The car being charged in the morning sun is a prototype Tesla. Not only cars are getting charged this morning, which happens to be the day when one of the company's engineers arrives with plate after plate of freshly baked cookies – hundreds of them in all, more than enough to satisfy the 180 people who work at Tesla's main office.

“Making an all-electric car go fast is the easiest challenge,” says Mr. Siry, Tesla. “Making it go far is the challenge.”

Unlike other electric cars, Tesla's model does not have a traditional lead-acid battery. Instead, it runs on a lithium-ion battery that is lighter and longer-lasting. Nevertheless, the car will need to pause for a refill halfway between San Francisco and Los Angeles.

Delays in producing its first car – production was supposed to begin last October but the company fell behind schedule after deciding to use a different transmission – have fanned skepticism about whether Silicon Valley, home to computer and Internet companies, really can nurture a new automobile maker. Tesla wants to prove the doubters wrong.

“Some are very skeptical about people in Silicon Valley producing cars,” Mr. Siry admits. “And sure, building vehicles is something very hard.”

The automobile industry operates under strict government regulation, a stark contrast with the computer and software industries, where new products can be released with serious flaws and then later be fixed with relatively painless "upgrades".

“With things like the iPhone you can just go ahead without checking with anyone,” says Mr. Siry.
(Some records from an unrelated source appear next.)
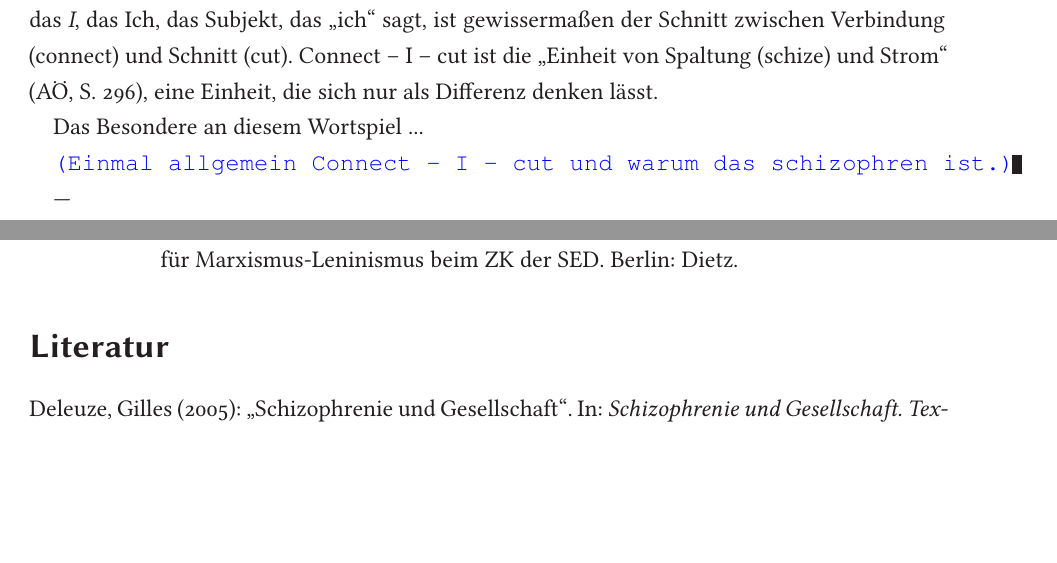
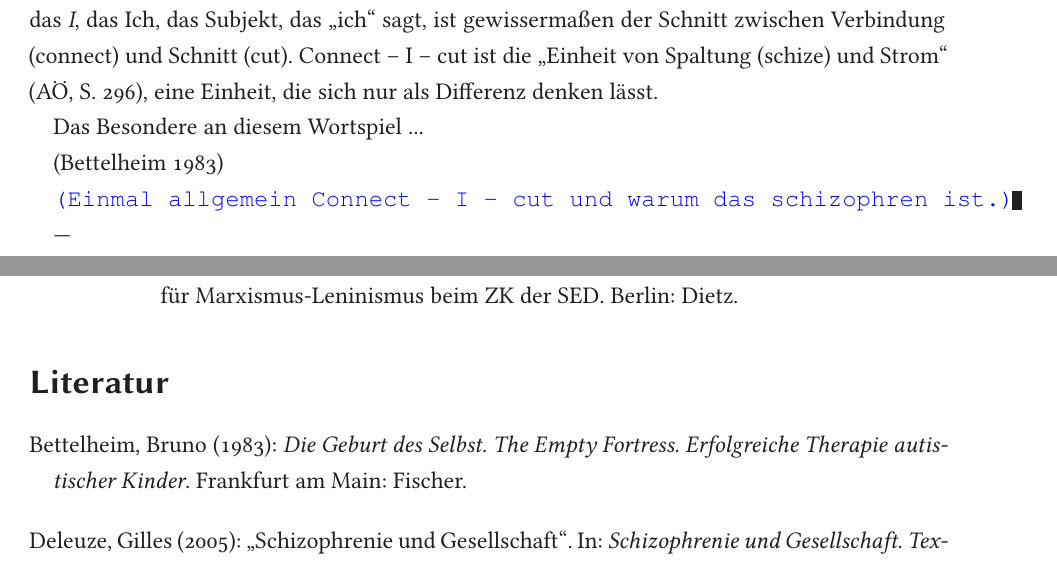
Before and after one commit to mtt1/humankapital-sose13, a LaTeX document (schizophrenie.tex, which reads literatur.bib): two parts of pages 9 and 13 of 13, joined at a grey line, cut so that both start at the same text, the shorter picture padded with empty space. Compiled offline with LaTeX, dvips and Ghostscript; an older LaTeX class or package is replaced by its successor.

Commit message:
Bettelheim

```diff
--- a/literatur.bib
+++ b/literatur.bib
@@ -194,6 +194,15 @@
     year =      {2011},
 }
 
+@Book{emptyf,
+    author =    {Bruno Bettelheim},
+    title =     {Die Geburt des Selbst},
+    subtitle =  {The Empty Fortress. Erfolgreiche Therapie autistischer Kinder},
+    publisher = {Fischer},
+    location =  {Frankfurt am Main},
+    year =      {1983},
+}
+
 Article{bruce-case,
 author =    {Steve Bruce},
 title =     {Terrorism and Politics: The Case of Northern Ireland's Loyalist Paramilitaries},
--- a/schizophrenie.tex
+++ b/schizophrenie.tex
@@ -646,6 +646,8 @@ Einheit, die sich nur als Differenz denken lässt.
 
 Das Besondere an diesem Wortspiel ...
 
+\pc{}{emptyf}
+
 \worries{Einmal allgemein \cic und warum das schizophren
 ist.}
 
```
Tesla is also breaking the mold by planning to build only small batches of its sport car, treating it like a fine wine rather than a mass-produced laptop computer. The company plans to produce 600 cars this year – all purchased already, Mr. Siry says – and another 1,200 next year.

Small volumes are possible because of Tesla's six-figure price – a price likely to increase over time. As a result, the company can earn money while remaining a speciality producer.
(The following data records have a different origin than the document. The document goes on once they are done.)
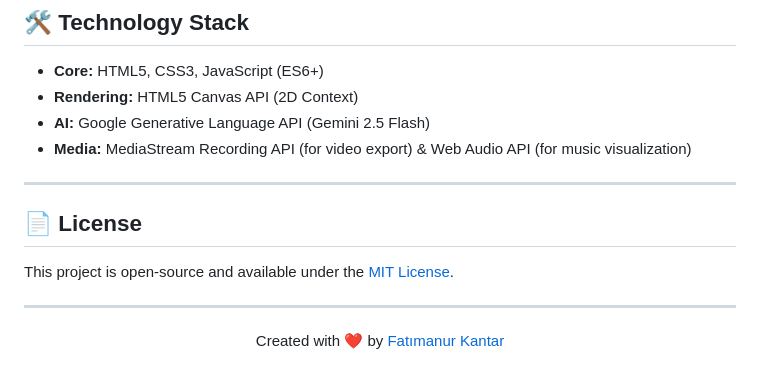
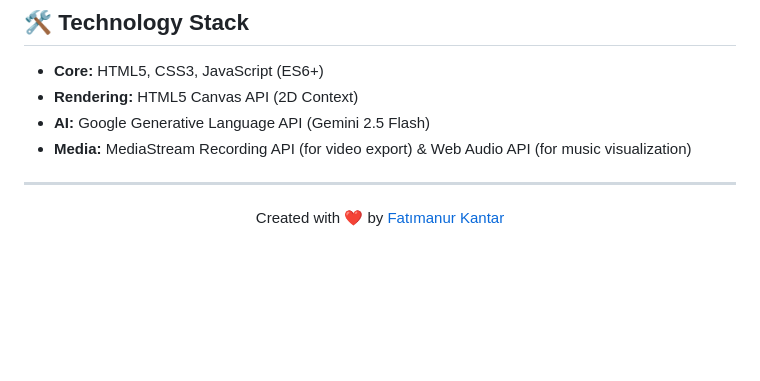
Before and after one commit to Fatmanurkntr/van-gogh-studio, a Markdown page: README.md, the part around the change. Drawn GitHub-style; blank space fills up the shorter version.

Commit message:
Remove license section from README
Removed license section from README.

```diff
--- a/README.md
+++ b/README.md
@@ -92,11 +92,6 @@ The application automatically detects touch devices:
 * **AI:** Google Generative Language API (Gemini 2.5 Flash)
 * **Media:** MediaStream Recording API (for video export) & Web Audio API (for music visualization)
 
----
-
-## 📄 License
-
-This project is open-source and available under the [MIT License](LICENSE).
 
 ---
 
```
“Break-even is between 1,000 and 2,000 cars a year,” Mr. Siry says, about the sports car. He says the company also plans a 4-door passenger sedan, perhaps as early as 2010. That car, he predicts, will cost between $50,000 and $70,000.

The car's high prices comes partly from its lithium-ion battery. Each one costs about $20,000, or about one-fifth of Tesla's price. Demand for lithium-ion batteries, widely used in computers, currently exceeds supply, which explains the high prices for them. The Tesla Roadster uses more than 6,000 individual lithium battery cells, a staggering number, more than a thousand times the number used in a laptop.
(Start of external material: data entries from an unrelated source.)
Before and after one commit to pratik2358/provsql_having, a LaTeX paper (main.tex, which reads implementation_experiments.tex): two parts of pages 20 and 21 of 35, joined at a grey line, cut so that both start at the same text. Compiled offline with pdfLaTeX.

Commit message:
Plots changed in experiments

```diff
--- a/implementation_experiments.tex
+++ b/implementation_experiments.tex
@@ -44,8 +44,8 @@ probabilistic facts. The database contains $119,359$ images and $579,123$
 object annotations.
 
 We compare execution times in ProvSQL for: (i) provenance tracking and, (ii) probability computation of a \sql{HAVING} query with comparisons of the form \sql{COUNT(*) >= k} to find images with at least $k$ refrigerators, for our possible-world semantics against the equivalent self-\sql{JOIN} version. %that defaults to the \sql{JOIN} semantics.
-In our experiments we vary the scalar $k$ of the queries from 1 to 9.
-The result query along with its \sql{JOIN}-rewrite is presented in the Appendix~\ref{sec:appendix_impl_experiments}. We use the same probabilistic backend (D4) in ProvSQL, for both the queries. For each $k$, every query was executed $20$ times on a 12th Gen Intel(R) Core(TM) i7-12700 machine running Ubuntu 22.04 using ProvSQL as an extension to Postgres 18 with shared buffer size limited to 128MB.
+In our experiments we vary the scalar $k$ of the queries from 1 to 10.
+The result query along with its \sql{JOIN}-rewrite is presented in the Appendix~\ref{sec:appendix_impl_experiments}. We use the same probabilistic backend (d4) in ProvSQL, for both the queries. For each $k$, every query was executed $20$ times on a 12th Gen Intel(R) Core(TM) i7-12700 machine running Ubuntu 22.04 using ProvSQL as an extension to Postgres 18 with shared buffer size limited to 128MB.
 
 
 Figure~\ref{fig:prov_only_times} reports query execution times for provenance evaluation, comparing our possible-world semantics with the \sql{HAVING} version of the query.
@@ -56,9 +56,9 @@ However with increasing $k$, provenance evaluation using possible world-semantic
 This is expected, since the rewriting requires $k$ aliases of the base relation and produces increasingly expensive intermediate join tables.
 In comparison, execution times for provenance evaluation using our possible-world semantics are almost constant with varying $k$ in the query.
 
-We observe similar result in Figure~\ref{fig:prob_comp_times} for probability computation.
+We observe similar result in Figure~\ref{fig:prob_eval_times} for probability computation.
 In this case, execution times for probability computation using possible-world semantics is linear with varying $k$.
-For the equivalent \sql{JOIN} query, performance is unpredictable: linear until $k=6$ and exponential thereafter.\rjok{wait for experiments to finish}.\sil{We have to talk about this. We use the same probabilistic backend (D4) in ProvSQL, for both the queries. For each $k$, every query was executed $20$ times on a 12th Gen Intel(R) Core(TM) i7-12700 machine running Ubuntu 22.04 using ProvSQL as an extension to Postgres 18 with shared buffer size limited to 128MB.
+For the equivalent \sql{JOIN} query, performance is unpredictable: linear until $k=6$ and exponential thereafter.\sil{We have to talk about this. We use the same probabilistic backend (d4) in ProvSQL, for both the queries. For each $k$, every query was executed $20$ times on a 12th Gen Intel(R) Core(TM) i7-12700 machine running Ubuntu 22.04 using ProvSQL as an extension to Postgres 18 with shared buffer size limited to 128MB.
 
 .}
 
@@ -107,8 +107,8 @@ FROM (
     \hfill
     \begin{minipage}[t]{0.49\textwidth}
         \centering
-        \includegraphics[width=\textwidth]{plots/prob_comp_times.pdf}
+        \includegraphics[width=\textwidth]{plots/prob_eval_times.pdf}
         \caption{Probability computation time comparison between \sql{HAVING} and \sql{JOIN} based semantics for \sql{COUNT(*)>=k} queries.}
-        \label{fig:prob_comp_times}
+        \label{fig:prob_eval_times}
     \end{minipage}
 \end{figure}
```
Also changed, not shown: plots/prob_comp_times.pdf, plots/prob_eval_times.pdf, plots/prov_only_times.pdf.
On a recent visit to Tesla, a couple of engineers chat quietly as they charge five prototype vehicles in the company's small assembly area. The sports cars glimmer in colorful shades of red, orange, green and blue. They resemble big Apple iPods, the difference being that these cars are ready to take you on a 125 mph ride down Highway One.

Tesla still faces issues with its new transmission, which runs only in a single gear (most gasoline-powered cars have four or five gears). The single gear permits fast acceleration.

“It is going to take us another three or four months to start production with the new transmission system." Mr. Siry says.

The cars going into production on Monday are built on the old transmission system with two gears. Tesla is going to offer owners of the first few dozen cars the chance to swap out the old transmission and get the new one.

“It is only going to impact 30 or 40 people and we did not want to wait any longer with the launch,” says Mr. Siry. “The decision to start production with an interim transmission was not a response to critics. It was a response to customers who said, ‘give us the damn car.’”

1 comment:

Publisher said...

Way to go C,

This is a Book. A book about the future for cars and for mankind transports in style.

When do you start?